Lines with the word "relative": copy all of them from the entries below.

__RECORDS FOR THIS TASK__.
╔══
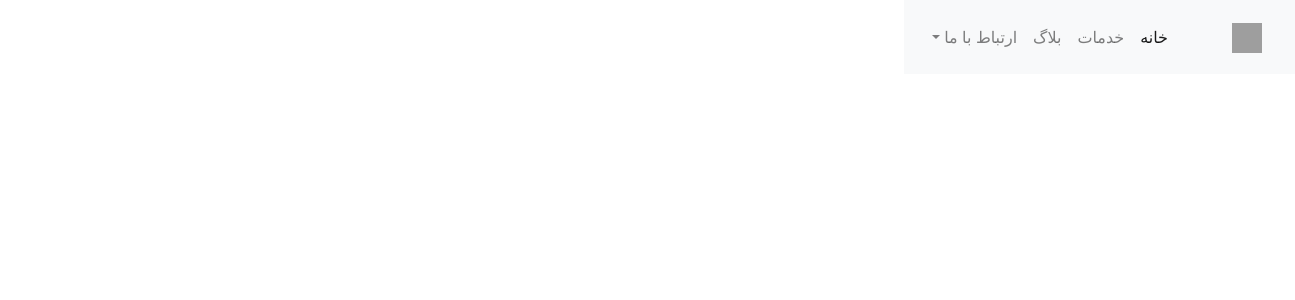
Repository: FENiki/colorlib-accounting
Page: index.html
These files come from the project's save history. The page is drawn as it stood at one moment and after the next save; the edit follows.
The browser window is 1280 px wide. The page is 1295 px wide, so the pictures cover 1295 px, including what lies to the right of the window. The pictures show the whole page.
Pictures or frames that could not be fetched are drawn as grey boxes.

Above is the page before, as saved 2021-07-06 07:23:50.

### index.html
<!DOCTYPE html>
<html lang="en">
  <head>
    <meta charset="utf-8" />
    <meta
      name="viewport"
      content="width=device-width, initial-scale=1, shrink-to-fit=no"
    />
    <title>Pardakhtino</title>

    <link rel="stylesheet" href="/assets/css/bootstrap.min.css" />
    <link rel="stylesheet" href="/assets/css/style.css" />
    <link
      rel="stylesheet"
      href="https://cdnjs.cloudflare.com/ajax/libs/font-awesome/4.7.0/css/font-awesome.min.css"
    />
  </head>
  <body>
<header>
    <div class="row">
<div class="header-row">
  <nav class="navbar navbar-expand-lg navbar-light bg-light">
    <nav class="navbar navbar-light bg-light">
      <a class="navbar-brand" href="#">
        <img src="/assets/images/logo-menu-white.png" width="30" height="30" alt="">
      </a>
    </nav>
    <button class="navbar-toggler" type="button" data-toggle="collapse" data-target="#navbarNavDropdown" aria-controls="navbarNavDropdown" aria-expanded="false" aria-label="Toggle navigation">
      <span class="navbar-toggler-icon"></span>
    </button>
    <div class="collapse navbar-collapse" id="navbarNavDropdown">
      <ul class="navbar-nav">
        <li class="nav-item active">
          <a class="nav-link" href="#" >خانه <span class="sr-only">(current)</span></a>
        </li>
        <li class="nav-item">
          <a class="nav-link" href="#">خدمات</a>
        </li>
        <li class="nav-item">
          <a class="nav-link" href="#">بلاگ</a>
        </li>
        <li class="nav-item dropdown">
          <a class="nav-link dropdown-toggle" href="#" id="navbarDropdownMenuLink" data-toggle="dropdown" aria-haspopup="true" aria-expanded="false">
            ارتباط با ما
          </a>
          <div class="dropdown-menu" aria-labelledby="navbarDropdownMenuLink">
            <a class="dropdown-item" href="#">Action</a>
            <a class="dropdown-item" href="#">Another action</a>
            <a class="dropdown-item" href="#">Something else here</a>
          </div>
        </li>
      </ul>
    </div>
  </nav>
</div>
    </div>
</header>




    <script src="/assets/js/jquery-3.5.1.slim.min.js"></script>
    <script src="/assets/js/popper.min.js"></script>
    <script src="/assets/js/bootstrap.min.js"></script>
  </body>
</html>

### assets/css/style.css
body{
    margin-top: 0;
    padding: 0;
direction: rtl;
}
.header-row{
  height: 45px;

}







@media screen and  (min-width: 300px) and (max-width:576px) {
}

@media screen and (min-width:576px) and (max-width: 768px){

  }
@media screen and (min-width:768px) and (max-width: 922px){

  }
@media screen and  (min-width:992px) and (max-width: 1200px){

  }

Loaded but not shown: assets/css/bootstrap.min.css (library); assets/js/jquery-3.5.1.slim.min.js (library); assets/js/popper.min.js (library); assets/js/bootstrap.min.js (library)

After the next save:
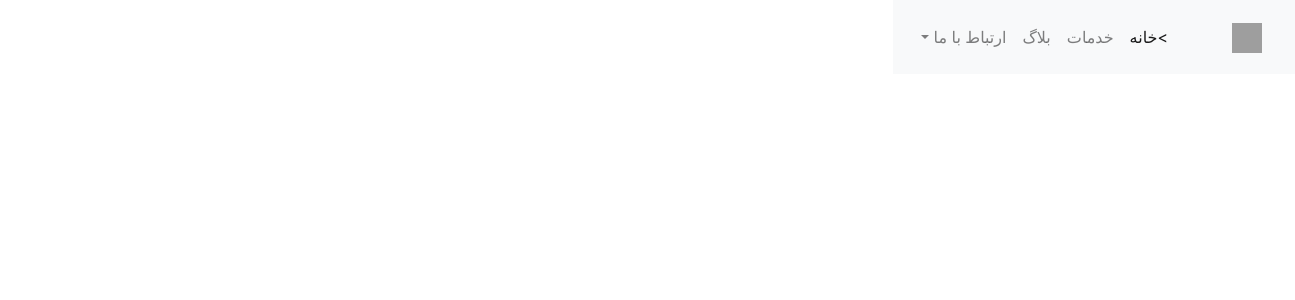
Saved 35 s later.
--- a/index.html
+++ b/index.html
@@ -31,7 +31,7 @@
     <div class="collapse navbar-collapse" id="navbarNavDropdown">
       <ul class="navbar-nav">
         <li class="nav-item active">
-          <a class="nav-link" href="#" >خانه <span class="sr-only">(current)</span></a>
+          <a class="nav-link" href="#" id="navbarDropdownMenuLink" data-toggle="dropdown" aria-haspopup="true" aria-expanded="false">>خانه <span class="sr-only">(current)</span></a>
         </li>
         <li class="nav-item">
           <a class="nav-link" href="#">خدمات</a>

After the save that followed:
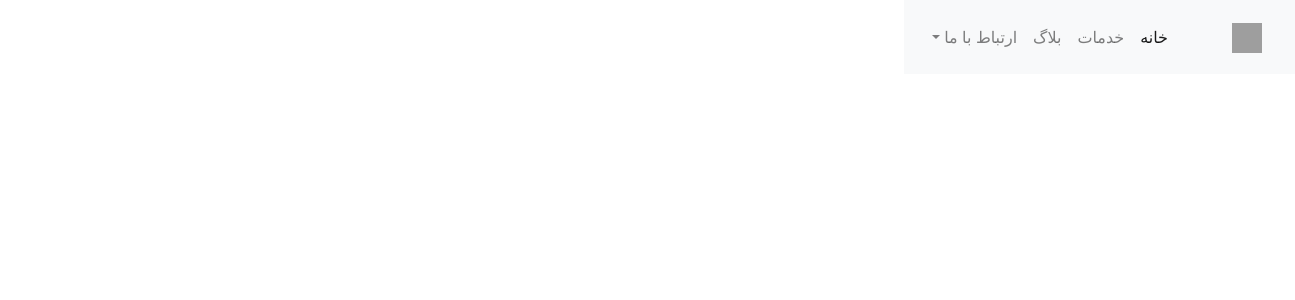
Saved 38 s later.
--- a/index.html
+++ b/index.html
@@ -31,7 +31,7 @@
     <div class="collapse navbar-collapse" id="navbarNavDropdown">
       <ul class="navbar-nav">
         <li class="nav-item active">
-          <a class="nav-link" href="#" id="navbarDropdownMenuLink" data-toggle="dropdown" aria-haspopup="true" aria-expanded="false">>خانه <span class="sr-only">(current)</span></a>
+          <a class="nav-link" href="#" >خانه </a>
         </li>
         <li class="nav-item">
           <a class="nav-link" href="#">خدمات</a>
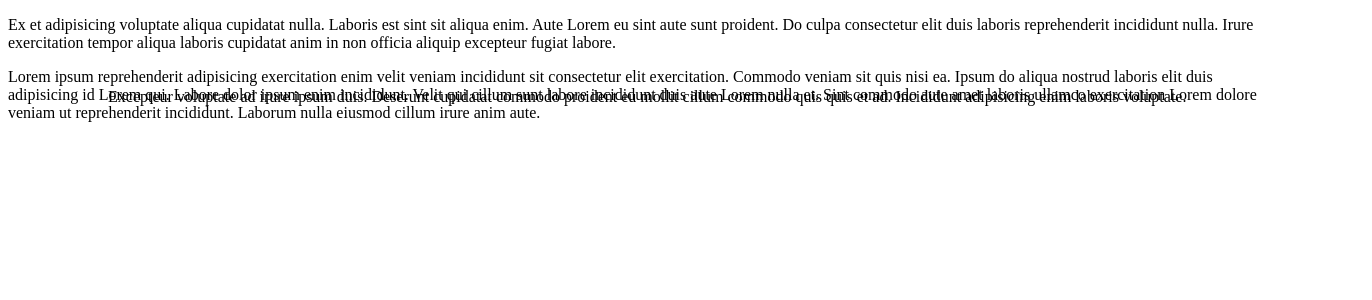
Repository: topyoungil/CodeMemories-ByJake
Page: HTML_CSS/WebContent/test/1003_css/position-1.html
An editor plug-in stored every save of this project. The page is shown before and after the next save, followed by the edit.
The browser window is 1280 px wide. The page is 1372 px wide, so the pictures cover 1372 px, including what lies to the right of the window. The pictures show the whole page.

Above is the page before, as saved 2022-10-03 06:45:10.

### HTML_CSS/WebContent/test/1003_css/position-1.html
<!DOCTYPE html>
<html>
<head>
<meta charset="UTF-8">
<title>Insert title here</title>
<style>
	#static {
		position: static;
	}

	#relative-1 {
		position: relative;
	}

	#relative-2 {
		position: relative;
		left: 100px;
		top: -50px;
	}

	#fixed {
		width: 100px;
		height: 100px;
		backgound-color: #222;
		position: fixed;
		right: 30px;
		top: 30px;
	}

</style>
</head>
<body>
	<p id="static">Ex et adipisicing voluptate aliqua cupidatat nulla. Laboris est sint sit aliqua enim. Aute Lorem eu sint aute sunt proident. Do culpa consectetur elit duis laboris reprehenderit incididunt nulla. Irure exercitation tempor aliqua laboris cupidatat anim in non officia aliquip excepteur fugiat labore.</p>
    <p id="relative-1">Lorem ipsum reprehenderit adipisicing exercitation enim velit veniam incididunt sit consectetur elit exercitation. Commodo veniam sit quis nisi ea. Ipsum do aliqua nostrud laboris elit duis adipisicing id Lorem qui. Labore dolor ipsum enim incididunt. Velit qui cillum sunt labore incididunt duis aute Lorem nulla et. Sint commodo aute amet laboris ullamco exercitation Lorem dolore veniam ut reprehenderit incididunt. Laborum nulla eiusmod cillum irure anim aute.</p>
    <p id="relative-2">Excepteur voluptate ad irure ipsum duis. Deserunt cupidatat commodo proident eu mollit cillum commodo quis quis et ad. Incididunt adipisicing enim laboris voluptate.</p>
	<p id="fixed"></p>
</body>
</html>

After the next save:
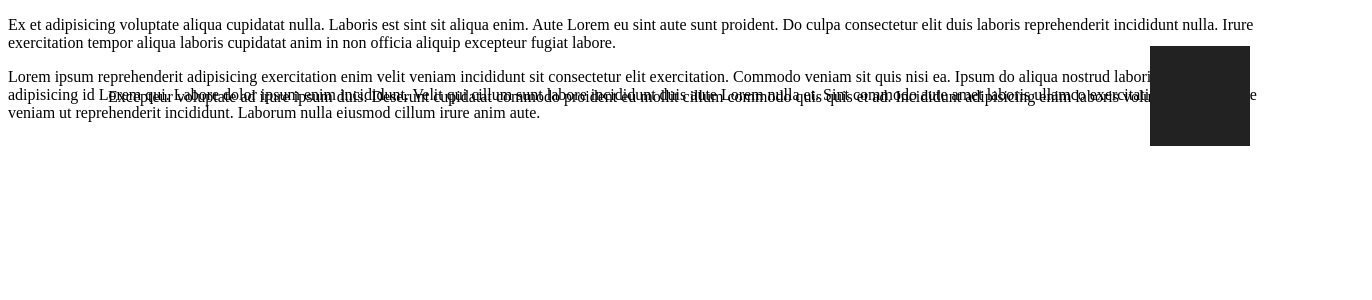
Saved 11 s later.
--- a/HTML_CSS/WebContent/test/1003_css/position-1.html
+++ b/HTML_CSS/WebContent/test/1003_css/position-1.html
@@ -21,7 +21,7 @@
 	#fixed {
 		width: 100px;
 		height: 100px;
-		backgound-color: #222;
+		background-color: #222;
 		position: fixed;
 		right: 30px;
 		top: 30px;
╚══
__COMPLETED TASK__.
	#relative-1 {
		position: relative;
	#relative-2 {
		position: relative;
    <p id="relative-1">Lorem ipsum reprehenderit adipisicing exercitation enim velit veniam incididunt sit consectetur elit exercitation. Commodo veniam sit quis nisi ea. Ipsum do aliqua nostrud laboris elit duis adipisicing id Lorem qui. Labore dolor ipsum enim incididunt. Velit qui cillum sunt labore incididunt duis aute Lorem nulla et. Sint commodo aute amet laboris ullamco exercitation Lorem dolore veniam ut reprehenderit incididunt. Laborum nulla eiusmod cillum irure anim aute.</p>
    <p id="relative-2">Excepteur voluptate ad irure ipsum duis. Deserunt cupidatat commodo proident eu mollit cillum commodo quis quis et ad. Incididunt adipisicing enim laboris voluptate.</p>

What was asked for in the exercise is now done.